Degenerative Discs Are Reversible
Degenerative Disc Disease is the deterioration of the fragile and thin cartilage between the vertebrae of the spine. Degeneration of the disc, medically referred to as spondylosis, can be noted on x ray tests by the narrowing of the normal disc space between adjacent vertebrae, thereby causing pain (from mild to severe depending on the amount of degeneration) by the rubbing or touching of the vertebrae bones. This loss of cartilage can be caused by loss of water in the cartilage and usually, but not always, occurs with aging.
However, degenerative discs are reversible. You will probably not hear that from your health care professional. When degenerative discs are detected, the doctors immediately prescribe pain medication and cortisone to reduce the inflammation. However, continued use of cortisone has many serious side effects such as increased appetite and weight gain, water and salt retention, high blood pressure, diabetes, osteoporosis, cataracts, and/or stomach ulcers, just to name a few.
The next step following the cortisone is spinal fusion. The goal of spinal fusion is to eliminate the motion of the vertebrae at a spinal segment, thus reducing pain caused by the motion. This is done by one of two ways, either by using metallic screws and rods/plates or inter-body cages to immobilize the spine, which can loosen, break or pull out of the bone. Plus, more pain could result if the operation is unsuccessful; thereby leading to additional procedures and subsequent pressure placed on the neighboring discs, and the progression is repeated.
I suffered from degenerative discs and through exercise was able to reverse it. The bones that were degenerative were at my waist and developed because I did not have curvature in my lower spine, thereby making the cartilage between the bones in the lumbar region degenerate. By exercising to open up the degenerative discs, I was able to build up the discs and even lost one-half inch in height because the curvature was put back into my spine. By working with my chiropractor on a regular basis to keep my spinal cord aligned and in correct adjustment, exercising my back by specific exercises targeting the area of disc degeneration, and wearing either a back belt and/or using special seat cushions and pillows, the degenerating discs were reversed.

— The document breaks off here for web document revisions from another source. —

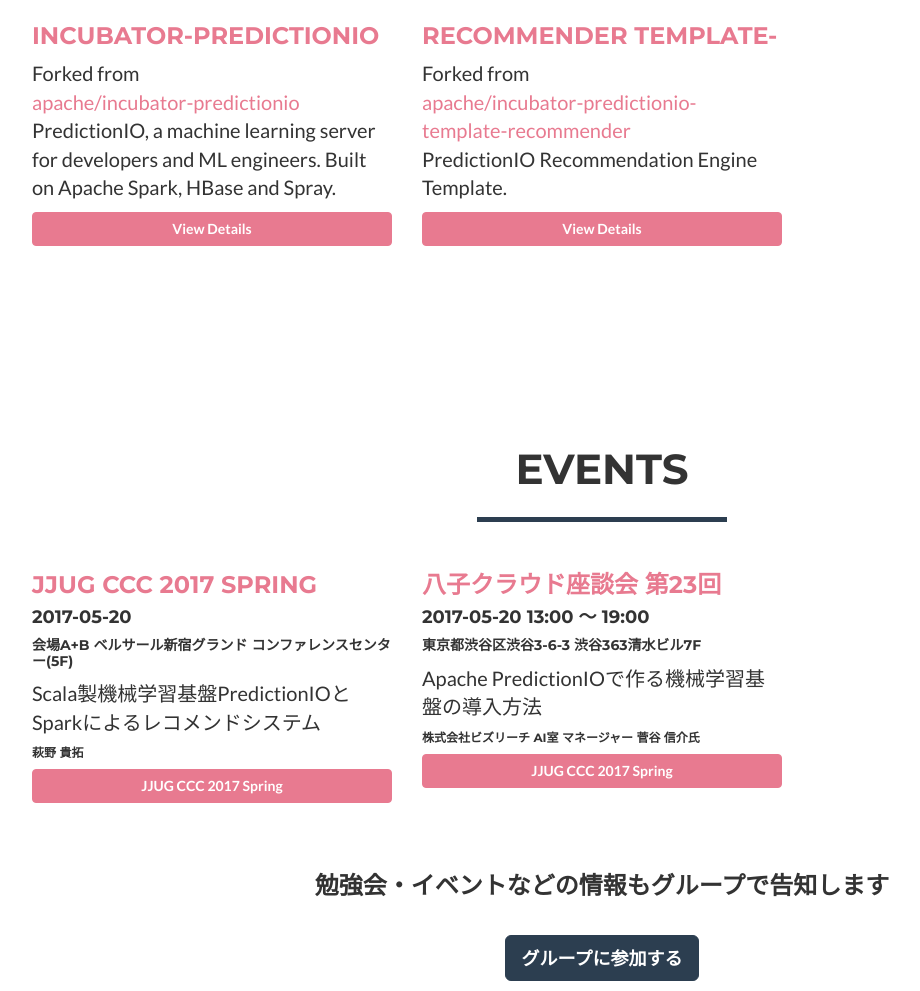
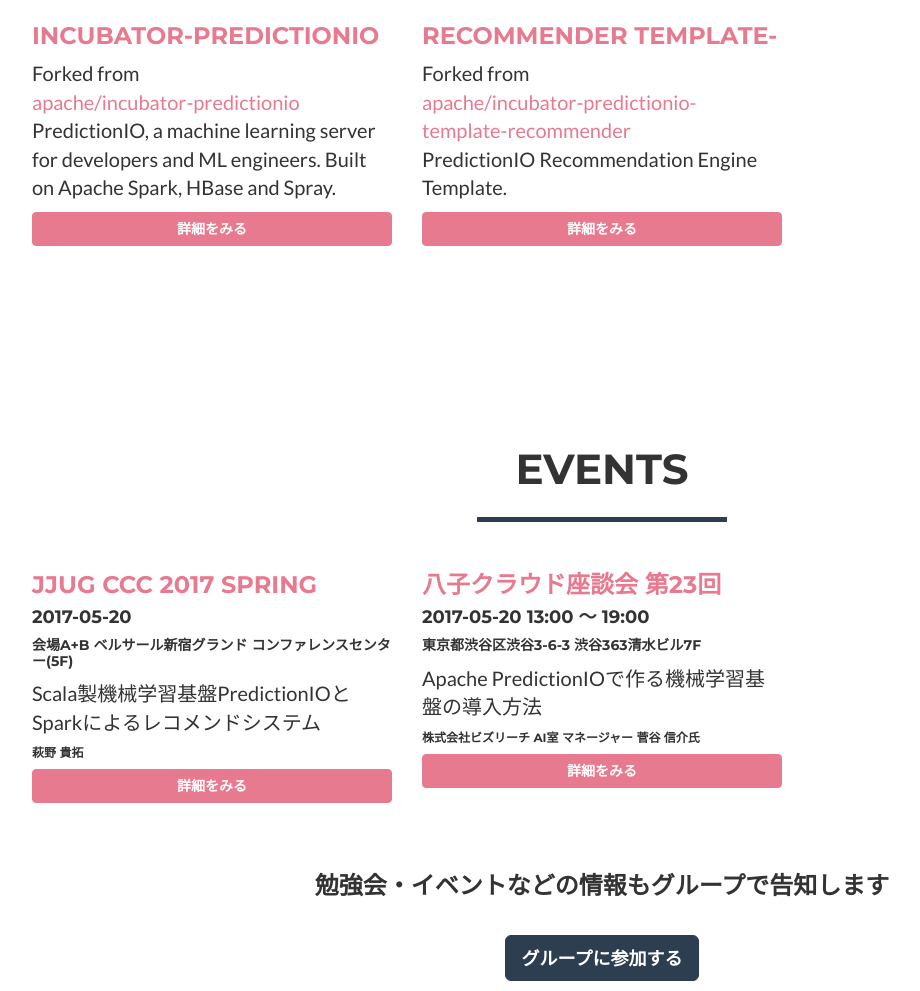
Before and after one commit to jpioug/jpioug.github.io, a website: page index.html in a window 1280 px wide. Shown: the part 1216-2207 px from the top of the page, without its empty margins (38-958 px from the left). Drawn offline with nearby package versions, Linux system fonts and the light colour scheme.

Commit message:
fix btn text

```diff
--- a/index.html
+++ b/index.html
@@ -112,7 +112,7 @@
                         <a href="https://github.com/apache/incubator-predictionio">apache/incubator-predictionio</a><br>
                         PredictionIO, a machine learning server for developers and ML engineers. Built on Apache Spark, HBase and Spray.
                     </p>
-                    <a href="https://github.com/jpioug/incubator-predictionio"><div class="btn btn-block btn-success"> View Details </div></a>
+                    <a href="https://github.com/jpioug/incubator-predictionio"><div class="btn btn-block btn-success"> 詳細をみる </div></a>
                 </div>
                 <div class="col-sm-4 portfolio-item">
                     <h3>
@@ -123,7 +123,7 @@
                         <a href="https://github.com/apache/incubator-predictionio">apache/incubator-predictionio-template-recommender</a><br>
                         PredictionIO Recommendation Engine Template.
                     </p>
-                    <a href="https://github.com/jpioug/incubator-predictionio-template-recommender"><div class="btn btn-block btn-success"> View Details </div></a>
+                    <a href="https://github.com/jpioug/incubator-predictionio-template-recommender"><div class="btn btn-block btn-success"> 詳細をみる </div></a>
                 </div>
             </div>
         </div>
@@ -156,7 +156,7 @@
                       萩野 貴拓
                     </h6>
                     <a href="http://www.java-users.jp/ccc2017spring/" target="_blank">
-                      <div class="btn btn-block btn-success"> JJUG CCC 2017 Spring </div></a>
+                      <div class="btn btn-block btn-success"> 詳細をみる </div></a>
                 </div>
                 <div class="col-sm-4 portfolio-item">
                     <h3>
@@ -175,7 +175,7 @@
                       株式会社ビズリーチ AI室 マネージャー 菅谷 信介氏
                     </h6>
                     <a href="https://eventon.jp/6998" target="_blank">
-                      <div class="btn btn-block btn-success"> JJUG CCC 2017 Spring </div></a>
+                      <div class="btn btn-block btn-success"> 詳細をみる </div></a>
                 </div>
             </div>
 
```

The exercise the worked for me because of the specific area of my spine (the lumbar area) that degenerated was the yoga cobra pose. This exercise is great for people with lower back pain and decreases stiffness in the lower back, enlarges the chest and strengthens the arms and shoulders.
To perform the cobra pose:
Step 1: Lie on your belly while your head rests on your lower arms.
Step 2: Raise your forehead, look upwards and stretch your hands backwards. Let your weight rest on your chest.
Step 3: The head falls a little backwards towards your back and the backward movement proceeds from the neck and the chin. Move your belly further backward as if someone is pulling your arms. The weight is more and more shifted towards the belly and the lower back does the real work.
This exercise opens up the space between the vertebrae, thereby building up the cartilage between the discs. Also, drink a lot of water to hydrate the body, but more specifically the cartilage.
This exercise only works for the degenerative disks that degenerated at the front of the spine (facing forward). For exercising different types of degenerative discs, the recommendation would be to exercise in order to open up the side that lost the cartilage.
The reversal of the degenerative discs does not happen overnight, but takes time and consistency. However, the result is pain free with no adverse side effects.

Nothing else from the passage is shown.